Walking into The Grill on the Alley on a cold, rainy, and blustery evening felt like stepping onto an island of calm. Chef Daniel, who works this restaurant as if he were entertaining his friends at home, greeted us and led us to a quiet booth with a full view of the restaurant. The décor resembled an uptown steak house, with black and white deco inspired details, soft lighting, waiters in white dinner jackets, helpful and attentive, but not obtrusive.
But, let’s get to the food, which surprised us on several counts. The Dallas branch of The Grill on the Alley opened in 2006 at the Galleria Dallas. The Grill specializes in prime steaks and chops, but the seafood was some of the best we’ve had in town, which is saying a lot because as land-locked Dallas prides itself on great seafood.
We started with the grilled seafood appetizer — a trio of grilled shrimp, jumbo lump crab cake and pan-seared sea scallops with an orange fennel beurre blanc ($16.50). The shrimp was cooked perfectly, tender and crisp, and slightly smoky from the grill. The delicately seasoned and lightly sautéed all-meat-no crab cakes were most delicious ones I’ve ever eaten, anywhere, even in Chesapeake Bay. Its beurre blanc was a sweet and buttery addition, not too overpowering.
The butternut squash soup ($6.75) was thick and hearty, with a touch of ginger that added an earthy zest to the sweetness of the squash.The warm crusty sourdough bread was served with lightly salted butter.
The 16-ounce aged prime New York pepper steak came topped with cracked pepper, bacon, and caramelized onions ($43.75), perfect toppings.

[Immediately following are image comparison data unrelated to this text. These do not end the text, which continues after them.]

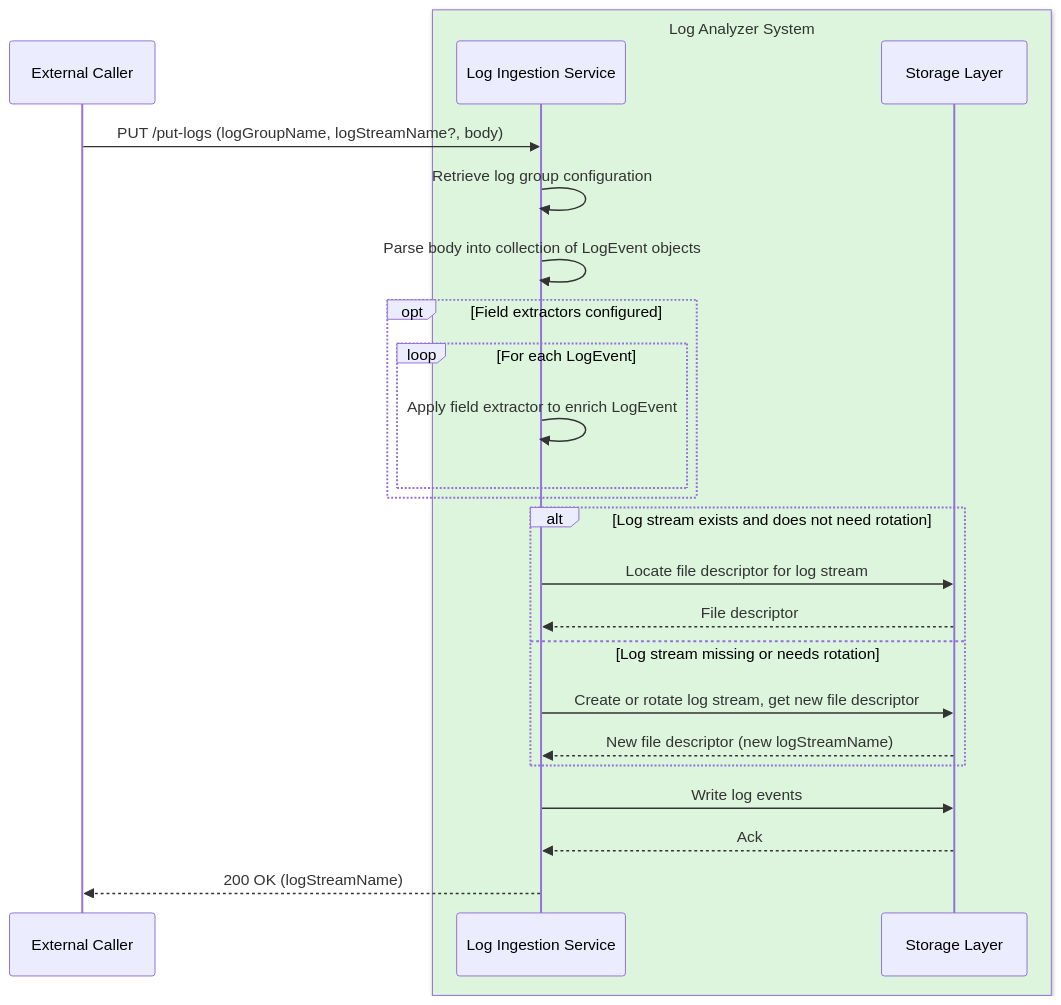
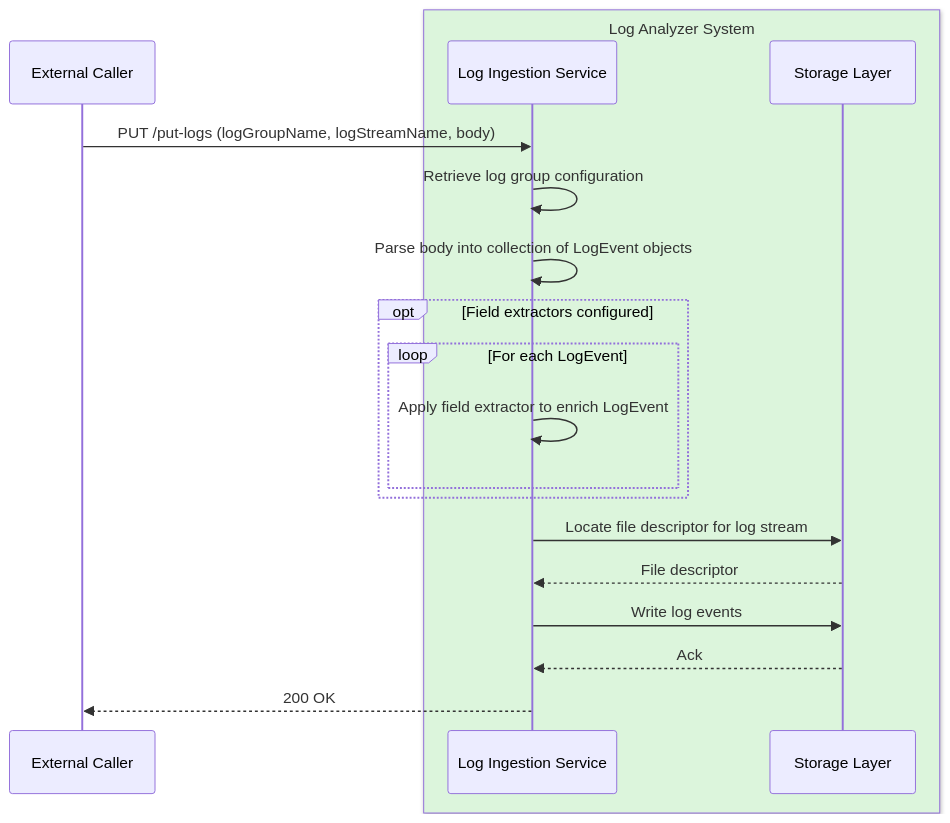
Before and after one commit to Dicee/simple-log-analyzer: the diagram in doc/design/adr2-initial-ingestion-layer.md, drawn with Mermaid. The commit also changed other lines of this file and 1 other file, not shown here.

Commit message:
Oops, needed some more changes to ADR 1 and 2

````diff
--- a/doc/design/adr2-initial-ingestion-layer.md
+++ b/doc/design/adr2-initial-ingestion-layer.md
@@ -37,27 +37,22 @@
 ```mermaid
 sequenceDiagram
     participant Caller as External Caller
     box rgb(220, 245, 220) Log Analyzer System
         participant API as Log Ingestion Service
         participant Storage as Storage Layer
     end
 
-    Caller->>API: PUT /put-logs (logGroupName, logStreamName?, body)
+    Caller->>API: PUT /put-logs (logGroupName, logStreamName, body)
     API->>API: Retrieve log group configuration
     API->>API: Parse body into collection of LogEvent objects
     opt Field extractors configured
         loop For each LogEvent
             API->>API: Apply field extractor to enrich LogEvent
         end
     end
-    alt Log stream exists and does not need rotation
-        API->>Storage: Locate file descriptor for log stream
-        Storage-->>API: File descriptor
-    else Log stream missing or needs rotation
-        API->>Storage: Create or rotate log stream, get new file descriptor
-        Storage-->>API: New file descriptor (new logStreamName)
-    end
+    API->>Storage: Locate file descriptor for log stream
+    Storage-->>API: File descriptor
     API->>Storage: Write log events
     Storage-->>API: Ack
-    API-->>Caller: 200 OK (logStreamName)
+    API-->>Caller: 200 OK
 ```
````
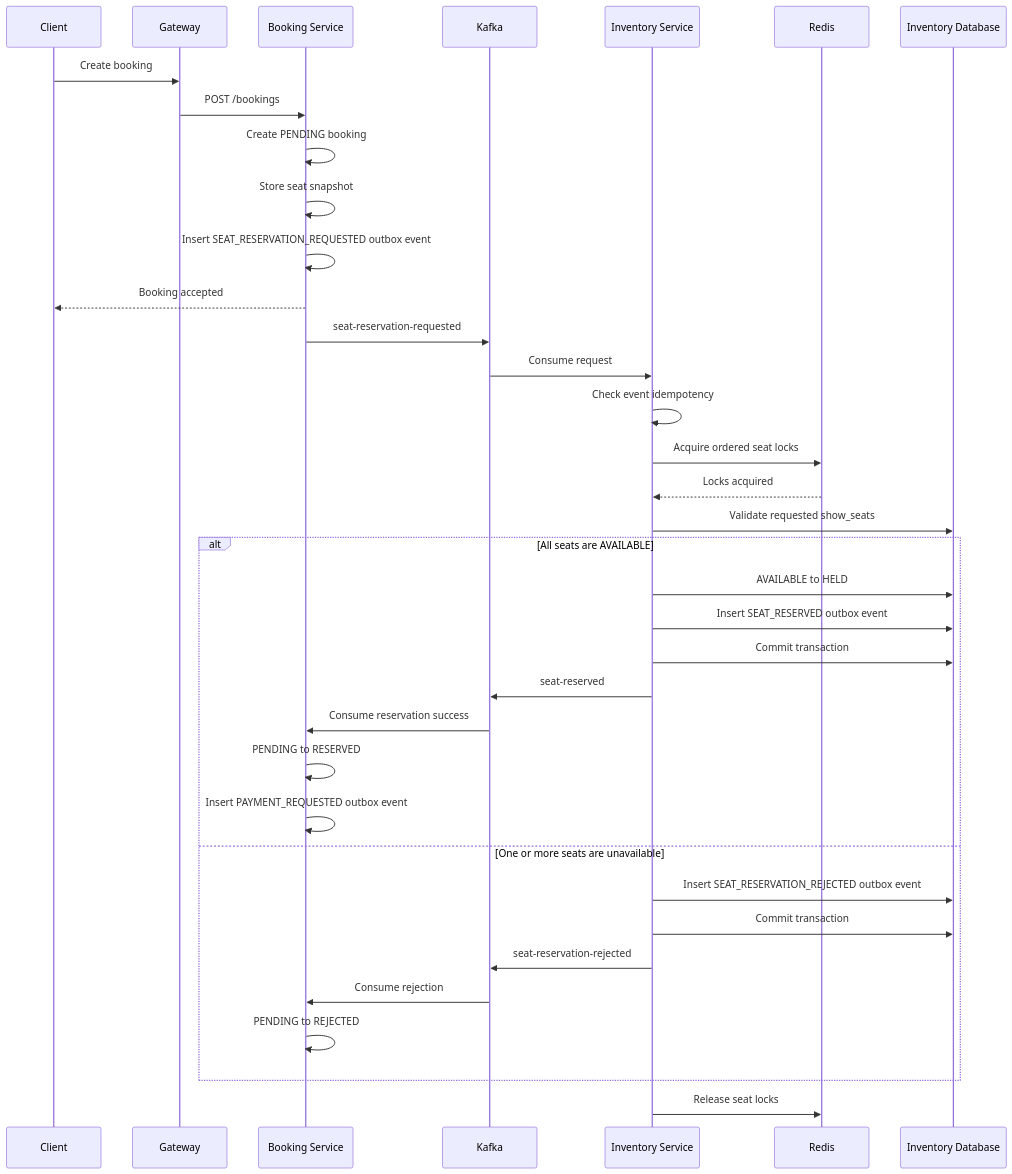
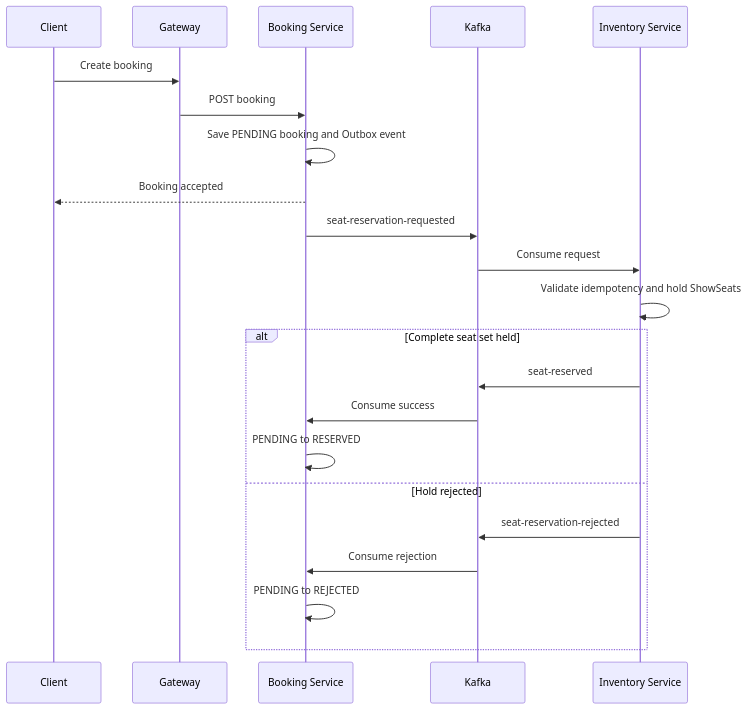
The fourth of 15 diagrams in docs/13_SEQUENCE_DIAGRAMS.md (HuyKunNe/cinema-system), drawn with Mermaid before and after one commit. The commit also changed other lines of this file and 17 other files, not shown here.

````diff
--- a/docs/13_SEQUENCE_DIAGRAMS.md
+++ b/docs/13_SEQUENCE_DIAGRAMS.md
@@ -9,45 +112,26 @@
 ```mermaid
 sequenceDiagram
     participant Client
     participant Gateway
     participant Booking as Booking Service
     participant Kafka
     participant Inventory as Inventory Service
-    participant Redis
-    participant InventoryDB as Inventory Database
 
     Client->>Gateway: Create booking
-    Gateway->>Booking: POST /bookings
-
-    Booking->>Booking: Create PENDING booking
-    Booking->>Booking: Store seat snapshot
-    Booking->>Booking: Insert SEAT_RESERVATION_REQUESTED outbox event
+    Gateway->>Booking: POST booking
+    Booking->>Booking: Save PENDING booking and Outbox event
     Booking-->>Client: Booking accepted
-
     Booking->>Kafka: seat-reservation-requested
     Kafka->>Inventory: Consume request
+    Inventory->>Inventory: Validate idempotency and hold ShowSeats
 
-    Inventory->>Inventory: Check event idempotency
-    Inventory->>Redis: Acquire ordered seat locks
-    Redis-->>Inventory: Locks acquired
-
-    Inventory->>InventoryDB: Validate requested show_seats
-
-    alt All seats are AVAILABLE
-        Inventory->>InventoryDB: AVAILABLE to HELD
-        Inventory->>InventoryDB: Insert SEAT_RESERVED outbox event
-        Inventory->>InventoryDB: Commit transaction
+    alt Complete seat set held
         Inventory->>Kafka: seat-reserved
-        Kafka->>Booking: Consume reservation success
+        Kafka->>Booking: Consume success
         Booking->>Booking: PENDING to RESERVED
-        Booking->>Booking: Insert PAYMENT_REQUESTED outbox event
-    else One or more seats are unavailable
-        Inventory->>InventoryDB: Insert SEAT_RESERVATION_REJECTED outbox event
-        Inventory->>InventoryDB: Commit transaction
+    else Hold rejected
         Inventory->>Kafka: seat-reservation-rejected
         Kafka->>Booking: Consume rejection
         Booking->>Booking: PENDING to REJECTED
     end
-
-    Inventory->>Redis: Release seat locks
 ```
````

Although the huge portion of beef was tender and enough for two hearty eaters, it was slightly overcooked, more medium not medium-rare as we ordered. Chef Daniel suggested a Bin 54 zinfandel to go with the steak that was medium bodied and slightly spicy, a lovely pairing.
The pan-seared sweet Idaho trout filet almandine ($21.75) was lightly dusted with flour, then seared to a golden brown. It was served with tender leaves of spinach sautéed with garlic, and the house specialty, macaroni and cheese – a blend of three cheeses, mushrooms, and double smoked bacon ($8.50).
For dessert, we had “The Grill” fudge brownie pie ($8.00) topped with vanilla ice cream, warm caramel and chocolate sauce and candied pecans, a sinful delight! The homemade key lime custard pie ($8.00), with graham cracker crust was served whipped heavy cream, lime zest and raspberry puree – a sweeteness that balanced the tart and tangy key lime custard.
I recommended The Grill on the Alley highly – as overall, it was a fine dining experience, and one that I hope to enjoy again soon.
– special correspondent Stephanie Amsel
The Grill on the Alley
13270 Dallas Pkwy
Dallas, TX 75240